Complicating things still further, the vulnerable but resourceful five year old has mangled the name of this home town, making it impossible for anyone in authority to locate where he is from and to return him to his mother who never stops believing that her long lost son will be returned to her.
Screenwriter Luke Davies, who naturally draws heavily from A Long Way Home by Saroo Brierley and Larry Buttrose, and director Garth Davis, invest this tale of a little boy lost with all the gravitas and pain you might expect but without once resorting to the kind of crass emotional manipulation that lesser hands might have been tempted to employ.
As a powerful, deeply-impacting story of one man’s search for his full identity and the expansive extent of his past, Lion needs no further augmentation.
Both Patel, who brilliantly plays a beleaguered and traumatised adult Saroo with believable emotional authenticity (all while mastering the Aussie accent perfectly), and Sunny Pawar, the talented five year old who was found during a extensive casting call at schools in India and who is astonishingly good as a younger Saroo, gift this already affecting story with so much truth and honesty that cloying add-ons are simply unnecessary.
Wisely Davies focuses on Saroo’s childhood for much of the first part of the film, rather than quickly glossing over in in a bid to get to epic nature of Saroo’s adult Google Earth-assisted search for his family, which grants the story an immediacy and resonance it might have otherwise lacked.
This means that by the time we meet an outwardly happy and at ease Saroo, ensconced in life in Australia and a million miles (almost literally) from his deprived life as an adrift street kid in Kolkata at the mercy of opportune hustlers like Rawa (Nawazuddin Siddiqui), we can well understand why he is so driven to find his mother, brother and sister, even to the extent of temporarily pushing those closest to him such as his parents, who are not as emotionally fragile as he thinks or his girlfriend Lucy (Rooney Mara).
The true power of Lion is the way in which it intimately understands and deftly portrays what it is like to be cut off from your past, and how that sense of raw dislocation which remains as pulsatingly unsettling years later, informs your present in small and enormously large ways.
It honours the good and positive things of a gifted life but acknowledges that you can never be truly whole or happy until you understand the full scope of your life and can repair, or at least, attempt to repair, decades-old wounds.

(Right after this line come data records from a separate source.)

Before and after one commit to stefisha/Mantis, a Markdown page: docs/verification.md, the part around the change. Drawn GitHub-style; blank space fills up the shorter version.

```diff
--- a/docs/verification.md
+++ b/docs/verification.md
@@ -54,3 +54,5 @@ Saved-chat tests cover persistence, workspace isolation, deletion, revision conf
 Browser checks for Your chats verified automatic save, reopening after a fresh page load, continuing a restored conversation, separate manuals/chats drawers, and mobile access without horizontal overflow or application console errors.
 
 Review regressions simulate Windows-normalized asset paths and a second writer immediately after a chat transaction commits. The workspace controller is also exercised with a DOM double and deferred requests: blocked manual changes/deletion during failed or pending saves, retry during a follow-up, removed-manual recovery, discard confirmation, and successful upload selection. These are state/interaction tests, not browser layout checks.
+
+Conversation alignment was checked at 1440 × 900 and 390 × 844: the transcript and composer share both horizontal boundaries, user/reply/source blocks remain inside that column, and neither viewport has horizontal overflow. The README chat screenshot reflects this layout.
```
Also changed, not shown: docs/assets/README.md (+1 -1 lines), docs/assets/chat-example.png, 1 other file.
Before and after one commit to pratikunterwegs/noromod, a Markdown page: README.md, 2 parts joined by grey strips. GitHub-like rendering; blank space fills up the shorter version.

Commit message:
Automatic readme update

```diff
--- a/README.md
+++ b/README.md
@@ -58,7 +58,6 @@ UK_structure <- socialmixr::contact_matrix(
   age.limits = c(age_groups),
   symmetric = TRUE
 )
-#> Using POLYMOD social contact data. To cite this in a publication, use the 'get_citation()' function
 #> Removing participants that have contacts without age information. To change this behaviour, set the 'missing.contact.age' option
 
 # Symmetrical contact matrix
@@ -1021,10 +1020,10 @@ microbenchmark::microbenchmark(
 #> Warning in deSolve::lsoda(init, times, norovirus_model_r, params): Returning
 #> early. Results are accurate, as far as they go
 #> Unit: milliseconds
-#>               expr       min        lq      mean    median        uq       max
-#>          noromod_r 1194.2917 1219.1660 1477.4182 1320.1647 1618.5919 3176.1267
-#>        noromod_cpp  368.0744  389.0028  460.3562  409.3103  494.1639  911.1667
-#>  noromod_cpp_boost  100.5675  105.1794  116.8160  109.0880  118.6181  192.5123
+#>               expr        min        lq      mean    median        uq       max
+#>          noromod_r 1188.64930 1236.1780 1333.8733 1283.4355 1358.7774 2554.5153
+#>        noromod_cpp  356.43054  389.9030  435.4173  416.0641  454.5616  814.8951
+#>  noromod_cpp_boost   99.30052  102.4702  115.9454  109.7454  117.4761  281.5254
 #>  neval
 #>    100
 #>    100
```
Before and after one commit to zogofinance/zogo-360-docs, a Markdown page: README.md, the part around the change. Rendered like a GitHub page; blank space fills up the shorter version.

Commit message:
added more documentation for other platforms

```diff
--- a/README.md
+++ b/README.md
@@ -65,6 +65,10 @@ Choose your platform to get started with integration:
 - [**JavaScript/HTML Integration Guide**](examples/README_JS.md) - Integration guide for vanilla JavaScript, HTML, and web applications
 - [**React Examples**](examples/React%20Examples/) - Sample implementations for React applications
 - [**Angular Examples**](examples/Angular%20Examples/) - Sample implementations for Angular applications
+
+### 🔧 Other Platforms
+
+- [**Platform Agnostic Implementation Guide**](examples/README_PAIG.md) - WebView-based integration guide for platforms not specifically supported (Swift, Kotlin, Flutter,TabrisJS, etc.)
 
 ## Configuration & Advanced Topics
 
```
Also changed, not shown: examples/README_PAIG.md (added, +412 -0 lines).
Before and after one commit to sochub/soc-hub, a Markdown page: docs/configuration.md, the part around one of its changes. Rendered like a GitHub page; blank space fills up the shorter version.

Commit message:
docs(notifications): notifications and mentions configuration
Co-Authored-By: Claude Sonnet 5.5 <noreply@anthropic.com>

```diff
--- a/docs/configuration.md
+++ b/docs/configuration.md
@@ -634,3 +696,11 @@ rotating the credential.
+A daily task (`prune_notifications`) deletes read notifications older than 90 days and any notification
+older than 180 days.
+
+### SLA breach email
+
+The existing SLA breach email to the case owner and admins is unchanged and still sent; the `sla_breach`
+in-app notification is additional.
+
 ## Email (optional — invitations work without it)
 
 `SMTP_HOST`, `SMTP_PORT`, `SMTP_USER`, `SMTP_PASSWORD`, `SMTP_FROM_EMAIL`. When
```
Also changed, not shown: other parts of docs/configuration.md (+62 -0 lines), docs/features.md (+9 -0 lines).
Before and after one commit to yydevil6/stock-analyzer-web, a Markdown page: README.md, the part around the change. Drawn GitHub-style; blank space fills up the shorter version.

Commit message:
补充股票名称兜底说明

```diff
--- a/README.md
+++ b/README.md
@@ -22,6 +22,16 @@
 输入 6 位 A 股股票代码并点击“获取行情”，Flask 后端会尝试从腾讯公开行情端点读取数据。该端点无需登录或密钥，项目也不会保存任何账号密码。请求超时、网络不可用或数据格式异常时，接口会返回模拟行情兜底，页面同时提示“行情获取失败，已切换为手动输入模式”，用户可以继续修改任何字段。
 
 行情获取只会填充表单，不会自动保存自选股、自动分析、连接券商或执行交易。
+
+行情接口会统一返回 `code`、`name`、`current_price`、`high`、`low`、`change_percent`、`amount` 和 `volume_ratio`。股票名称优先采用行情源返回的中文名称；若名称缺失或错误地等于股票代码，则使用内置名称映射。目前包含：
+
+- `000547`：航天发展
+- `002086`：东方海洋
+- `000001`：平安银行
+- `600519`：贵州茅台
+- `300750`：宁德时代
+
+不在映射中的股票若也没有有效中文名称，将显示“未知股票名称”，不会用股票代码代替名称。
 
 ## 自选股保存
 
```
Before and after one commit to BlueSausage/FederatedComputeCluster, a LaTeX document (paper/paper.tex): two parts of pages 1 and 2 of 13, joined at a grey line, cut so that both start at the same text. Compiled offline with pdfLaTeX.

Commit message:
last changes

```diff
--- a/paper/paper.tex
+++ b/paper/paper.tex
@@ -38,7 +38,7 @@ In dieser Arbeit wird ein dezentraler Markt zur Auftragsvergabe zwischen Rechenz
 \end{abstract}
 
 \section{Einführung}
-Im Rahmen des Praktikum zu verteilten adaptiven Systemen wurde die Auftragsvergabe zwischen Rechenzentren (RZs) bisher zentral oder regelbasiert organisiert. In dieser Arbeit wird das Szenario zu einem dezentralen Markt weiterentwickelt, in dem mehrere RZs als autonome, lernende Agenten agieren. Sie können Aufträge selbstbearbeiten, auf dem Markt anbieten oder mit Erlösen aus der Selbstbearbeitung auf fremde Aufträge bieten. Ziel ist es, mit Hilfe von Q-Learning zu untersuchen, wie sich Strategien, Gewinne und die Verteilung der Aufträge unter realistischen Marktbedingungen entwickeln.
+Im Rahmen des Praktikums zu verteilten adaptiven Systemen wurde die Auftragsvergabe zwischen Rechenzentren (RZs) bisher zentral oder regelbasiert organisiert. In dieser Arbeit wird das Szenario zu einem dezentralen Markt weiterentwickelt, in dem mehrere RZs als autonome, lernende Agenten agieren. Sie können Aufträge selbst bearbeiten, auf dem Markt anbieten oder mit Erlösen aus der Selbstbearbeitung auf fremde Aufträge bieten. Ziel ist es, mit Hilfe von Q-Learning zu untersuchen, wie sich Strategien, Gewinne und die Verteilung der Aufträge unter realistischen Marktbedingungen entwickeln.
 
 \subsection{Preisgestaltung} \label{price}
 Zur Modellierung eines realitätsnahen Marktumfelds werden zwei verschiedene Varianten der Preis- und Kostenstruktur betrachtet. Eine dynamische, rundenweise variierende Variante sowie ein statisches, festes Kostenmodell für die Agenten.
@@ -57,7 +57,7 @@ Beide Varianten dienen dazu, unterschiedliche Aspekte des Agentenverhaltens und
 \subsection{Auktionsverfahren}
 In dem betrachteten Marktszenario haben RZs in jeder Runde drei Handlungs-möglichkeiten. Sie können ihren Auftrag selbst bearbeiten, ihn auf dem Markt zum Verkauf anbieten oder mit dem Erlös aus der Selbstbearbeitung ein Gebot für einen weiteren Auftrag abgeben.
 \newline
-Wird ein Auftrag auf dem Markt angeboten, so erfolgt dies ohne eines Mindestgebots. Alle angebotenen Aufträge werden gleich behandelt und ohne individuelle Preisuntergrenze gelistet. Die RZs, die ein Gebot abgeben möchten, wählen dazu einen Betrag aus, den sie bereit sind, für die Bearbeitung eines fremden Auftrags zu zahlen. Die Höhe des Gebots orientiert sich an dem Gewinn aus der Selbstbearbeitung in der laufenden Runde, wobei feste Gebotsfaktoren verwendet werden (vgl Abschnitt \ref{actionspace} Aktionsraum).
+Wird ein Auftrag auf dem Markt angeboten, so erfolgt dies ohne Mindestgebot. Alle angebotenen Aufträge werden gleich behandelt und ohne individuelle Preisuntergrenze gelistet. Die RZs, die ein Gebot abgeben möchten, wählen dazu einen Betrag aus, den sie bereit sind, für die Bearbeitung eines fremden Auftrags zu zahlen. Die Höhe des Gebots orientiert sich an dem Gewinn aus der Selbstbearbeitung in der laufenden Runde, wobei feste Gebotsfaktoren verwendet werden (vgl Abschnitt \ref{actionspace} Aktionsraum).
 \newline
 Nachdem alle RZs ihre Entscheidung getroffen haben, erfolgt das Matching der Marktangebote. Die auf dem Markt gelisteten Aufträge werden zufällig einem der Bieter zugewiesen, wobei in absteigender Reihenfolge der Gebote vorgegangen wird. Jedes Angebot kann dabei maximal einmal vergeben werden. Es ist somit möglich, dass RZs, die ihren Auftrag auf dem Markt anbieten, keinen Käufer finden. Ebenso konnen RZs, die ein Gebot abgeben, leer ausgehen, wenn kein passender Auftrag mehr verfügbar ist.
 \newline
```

Lion is a powerful piece of cinema simply because it allows the truth of its story to stand on its own terms, essentially letting Saroo’s story tell itself without augmentation, embellishment and with a deep understanding of what it must have been like to undertake a journey into the past that many people must have assumed was quixotic at best.
Watching this immeasurably moving story unfold – you are advised to bring a box of tissues with you – you begin to appreciate how important the past is to the present and how its absence can hobble a life, and handicap both the present and the future unless it is given the opportunity to be fully explored and expressed, no matter what the interim costs might be.